Task instructions: Take each line of the records below that contains the string "docs" and copy it.

=== Begin Enclosure ===

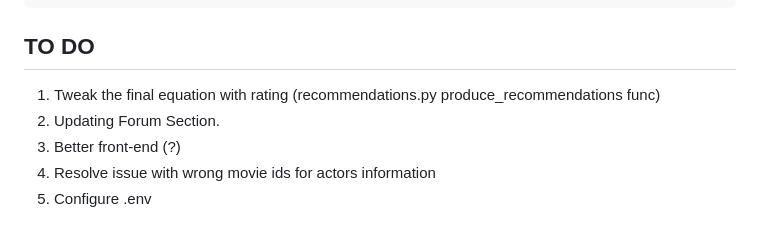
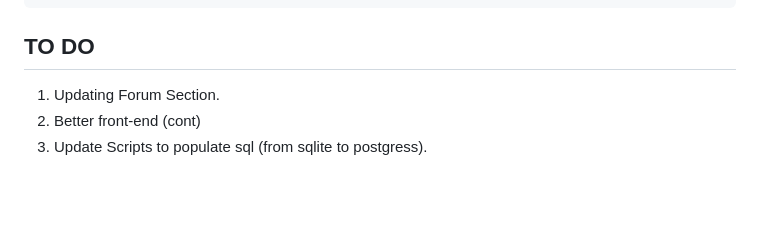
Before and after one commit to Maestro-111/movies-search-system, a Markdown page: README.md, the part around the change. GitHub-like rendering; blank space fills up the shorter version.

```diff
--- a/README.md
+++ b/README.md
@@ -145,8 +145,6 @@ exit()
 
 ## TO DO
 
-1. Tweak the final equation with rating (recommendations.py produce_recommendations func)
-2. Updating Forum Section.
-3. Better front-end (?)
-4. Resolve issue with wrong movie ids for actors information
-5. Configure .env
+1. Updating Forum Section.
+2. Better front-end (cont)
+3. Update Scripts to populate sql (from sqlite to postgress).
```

=== End Enclosure ===
=== Begin Enclosure ===

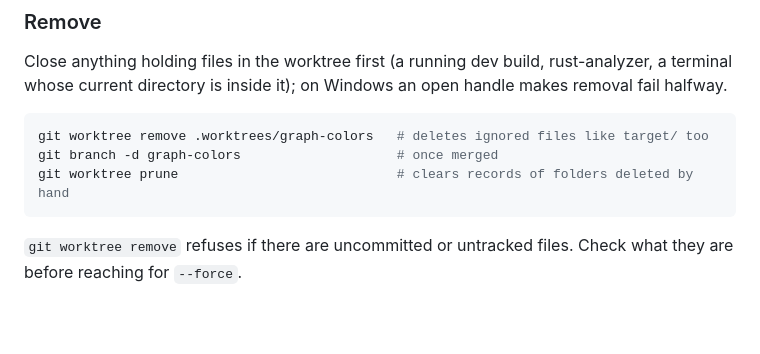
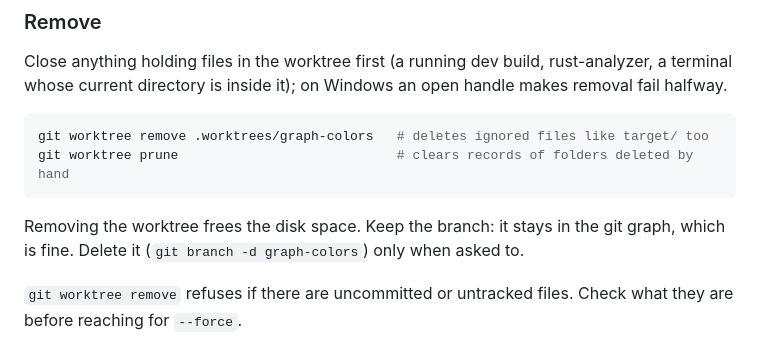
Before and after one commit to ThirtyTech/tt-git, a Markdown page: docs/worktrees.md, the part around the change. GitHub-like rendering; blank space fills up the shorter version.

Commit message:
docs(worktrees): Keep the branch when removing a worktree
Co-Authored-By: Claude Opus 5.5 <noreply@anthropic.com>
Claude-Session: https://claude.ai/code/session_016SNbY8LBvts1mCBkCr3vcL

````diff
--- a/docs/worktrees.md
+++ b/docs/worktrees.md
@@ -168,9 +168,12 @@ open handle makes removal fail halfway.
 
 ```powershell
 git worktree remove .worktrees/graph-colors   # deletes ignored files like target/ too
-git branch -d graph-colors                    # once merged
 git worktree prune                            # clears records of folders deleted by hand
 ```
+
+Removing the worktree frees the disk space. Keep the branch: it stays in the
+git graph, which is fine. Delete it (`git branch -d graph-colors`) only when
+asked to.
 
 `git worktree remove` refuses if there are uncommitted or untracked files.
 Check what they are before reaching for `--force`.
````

=== End Enclosure ===

Task response:
Before and after one commit to ThirtyTech/tt-git, a Markdown page: docs/worktrees.md, the part around the change. GitHub-like rendering; blank space fills up the shorter version.
docs(worktrees): Keep the branch when removing a worktree
--- a/docs/worktrees.md
+++ b/docs/worktrees.md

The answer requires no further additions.